My Austrian cousin always insists I have to get out of the 19th century.
“Well, how do I do that?” I ask her as we sit in my schloss staring at the snow-covered Alps, the pine trees sticking out like green pipe cleaners.
“In the future, everything will be done by computer. The computer will tell you all you need to do and how to do it.”
“That isn’t a bad idea,” I reply. “But what do I want my computer to tell me? That’s the problem.…”
My cousin was no help. So now I’m trying to figure out what I want my computer to tell me.
For instance, I want it to tell me about being a snob and being politically incorrect. The keyboard just froze. So much for that instruction.
Now my computer and I are fighting over the fact that I think keeping tabs on Hollywood stars—their comings and goings, what they had for breakfast—is as exciting as watching Microsoft Windows load. Are we really that obsessed with them?
My Escape button has locked and there is a loud brrrr coming from the hard drive.
There are wonderful things, though. I can sit in Austria, log on to Google Maps and see the Manhattan street where my pied-à-terre is located. So, tell me, computer, why does New York need such a big cleanup? And I’m not just talking about Wall Street. The live pictures of my neighborhood show the sidewalks are a mess. The computer wasn’t seeing very well when it predicted a landslide victory for Mayor Bloomberg, was it? But now that he has won a third term, he should get on the stick and start sweeping.
Closer to where I’m sitting, why is it that the Swiss raised such a fuss about Megan Beyer, wife of the American ambassador to Switzerland, planting a victory garden à la Michelle Obama at the ambassador’s residence in Bern? She was inspired after eating greens from the Obamas’ garden at a White House luncheon (although news of the garden was all over the Web). In response, the Swiss, who didn’t want the Beyers in the first place, sent around a carload of all the cheeses in Switzerland (joke).
Scanning the European media to find out what they think about our famous president, my computer informs me that many of them—though this is not universal—think he’s a Big D (meaning big disappointment) so far.

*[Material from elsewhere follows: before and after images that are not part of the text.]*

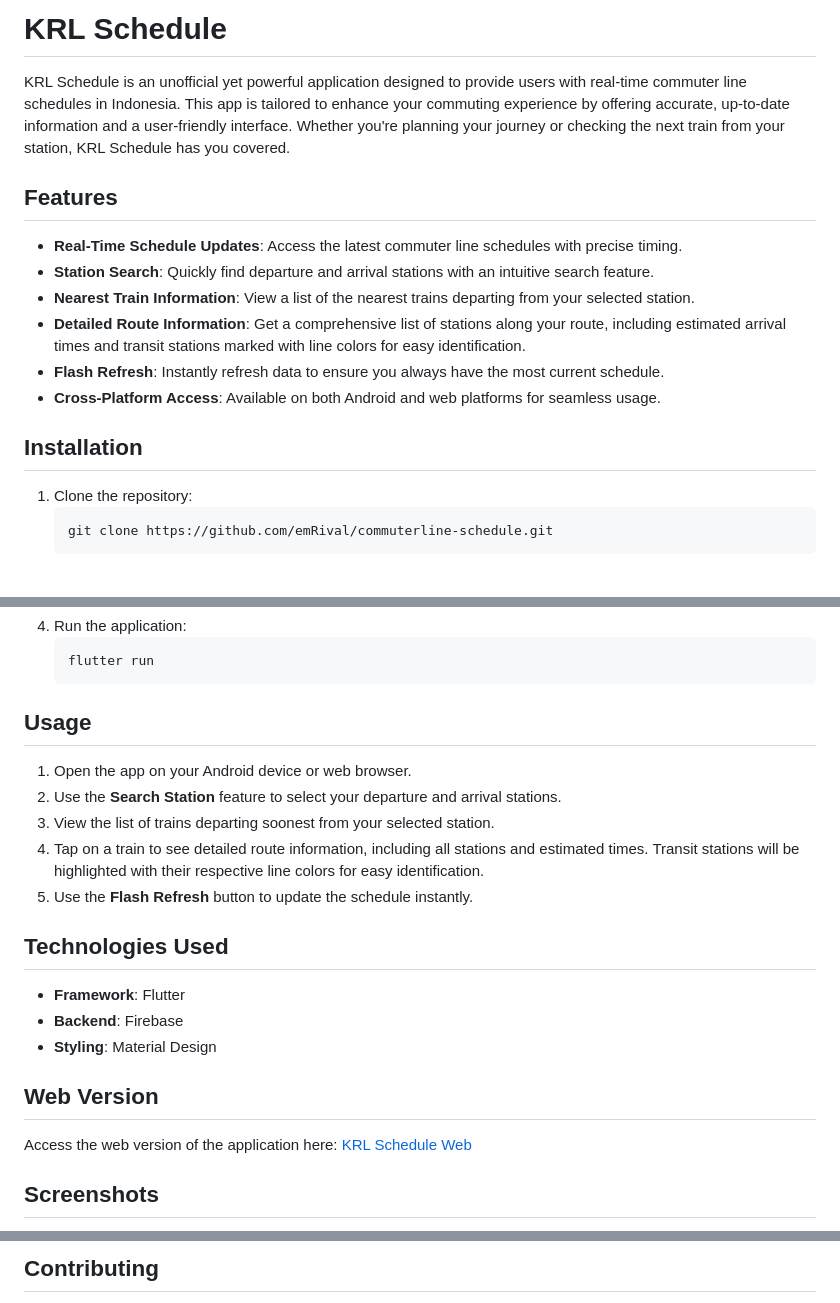
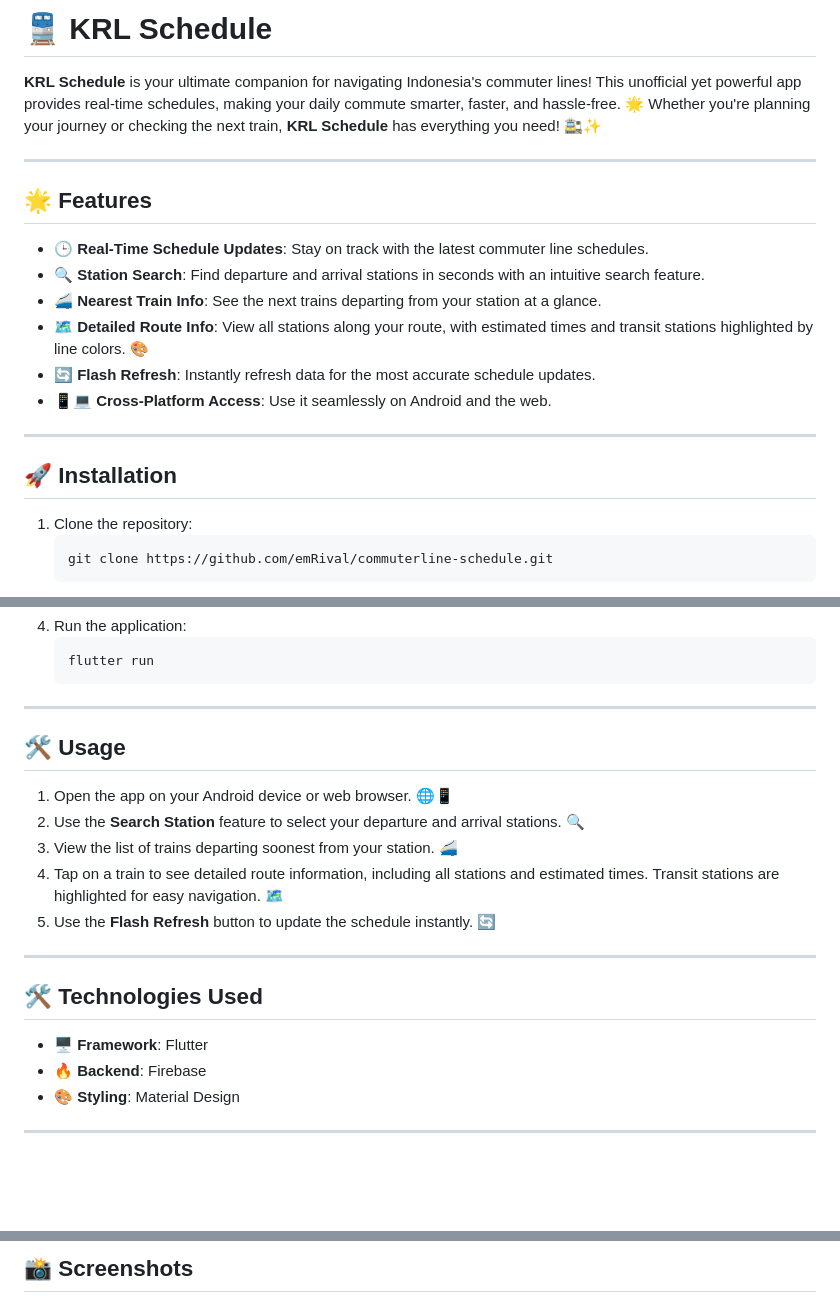
Before and after one commit to emRival/commuterline-schedule, a Markdown page: README.md, 3 parts joined by grey strips. GitHub-like rendering; blank space fills up the shorter version.

````diff
--- a/README.md
+++ b/README.md
@@ -1,17 +1,21 @@
-# KRL Schedule
+# 🚆 KRL Schedule
 
-KRL Schedule is an unofficial yet powerful application designed to provide users with real-time commuter line schedules in Indonesia. This app is tailored to enhance your commuting experience by offering accurate, up-to-date information and a user-friendly interface. Whether you're planning your journey or checking the next train from your station, KRL Schedule has you covered.
+**KRL Schedule** is your ultimate companion for navigating Indonesia's commuter lines! This unofficial yet powerful app provides real-time schedules, making your daily commute smarter, faster, and hassle-free. 🌟 Whether you're planning your journey or checking the next train, **KRL Schedule** has everything you need! 🚉✨
 
-## Features
+---
 
-- **Real-Time Schedule Updates**: Access the latest commuter line schedules with precise timing.
-- **Station Search**: Quickly find departure and arrival stations with an intuitive search feature.
-- **Nearest Train Information**: View a list of the nearest trains departing from your selected station.
-- **Detailed Route Information**: Get a comprehensive list of stations along your route, including estimated arrival times and transit stations marked with line colors for easy identification.
-- **Flash Refresh**: Instantly refresh data to ensure you always have the most current schedule.
-- **Cross-Platform Access**: Available on both Android and web platforms for seamless usage.
+## 🌟 Features
 
-## Installation
+- 🕒 **Real-Time Schedule Updates**: Stay on track with the latest commuter line schedules.
+- 🔍 **Station Search**: Find departure and arrival stations in seconds with an intuitive search feature.
+- 🚄 **Nearest Train Info**: See the next trains departing from your station at a glance.
+- 🗺️ **Detailed Route Info**: View all stations along your route, with estimated times and transit stations highlighted by line colors. 🎨
+- 🔄 **Flash Refresh**: Instantly refresh data for the most accurate schedule updates.
+- 📱💻 **Cross-Platform Access**: Use it seamlessly on Android and the web.
+
+---
+
+## 🚀 Installation
 
 1. Clone the repository:
     ```bash
@@ -30,23 +34,23 @@ KRL Schedule is an unofficial yet powerful application designed to provide users
     flutter run
     ```
 
-## Usage
+---
 
-1. Open the app on your Android device or web browser.
-2. Use the **Search Station** feature to select your departure and arrival stations.
-3. View the list of trains departing soonest from your selected station.
-4. Tap on a train to see detailed route information, including all stations and estimated times. Transit stations will be highlighted with their respective line colors for easy identification.
-5. Use the **Flash Refresh** button to update the schedule instantly.
+## 🛠️ Usage
 
-## Technologies Used
+1. Open the app on your Android device or web browser. 🌐📱
+2. Use the **Search Station** feature to select your departure and arrival stations. 🔍
+3. View the list of trains departing soonest from your station. 🚄
+4. Tap on a train to see detailed route information, including all stations and estimated times. Transit stations are highlighted for easy navigation. 🗺️
+5. Use the **Flash Refresh** button to update the schedule instantly. 🔄
 
-- **Framework**: Flutter
-- **Backend**: Firebase
-- **Styling**: Material Design
+---
 
-## Web Version
+## 🛠️ Technologies Used
 
-Access the web version of the application here: [KRL Schedule Web](https://emrival.github.io/commuterline-schedule/)
+- 🖥️ **Framework**: Flutter
+- 🔥 **Backend**: Firebase
+- 🎨 **Styling**: Material Design
 
-## Screenshots
+---
 
@@ -61,3 +62,3 @@ Access the web version of the application here: [KRL Schedule Web](https://emriv
 
-## Contributing
+## 📸 Screenshots
 
````
Also changed, not shown: other parts of README.md (+28 -14 lines).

But isn’t it typical of the Europeans to complain about everything in America? And when they do, my response is that America is still filled with the most generous, friendliest people on this planet. And it’s not as though the issues are easy. Afghanistan, for instance, is like a puzzle with 50,000 pieces and no corners.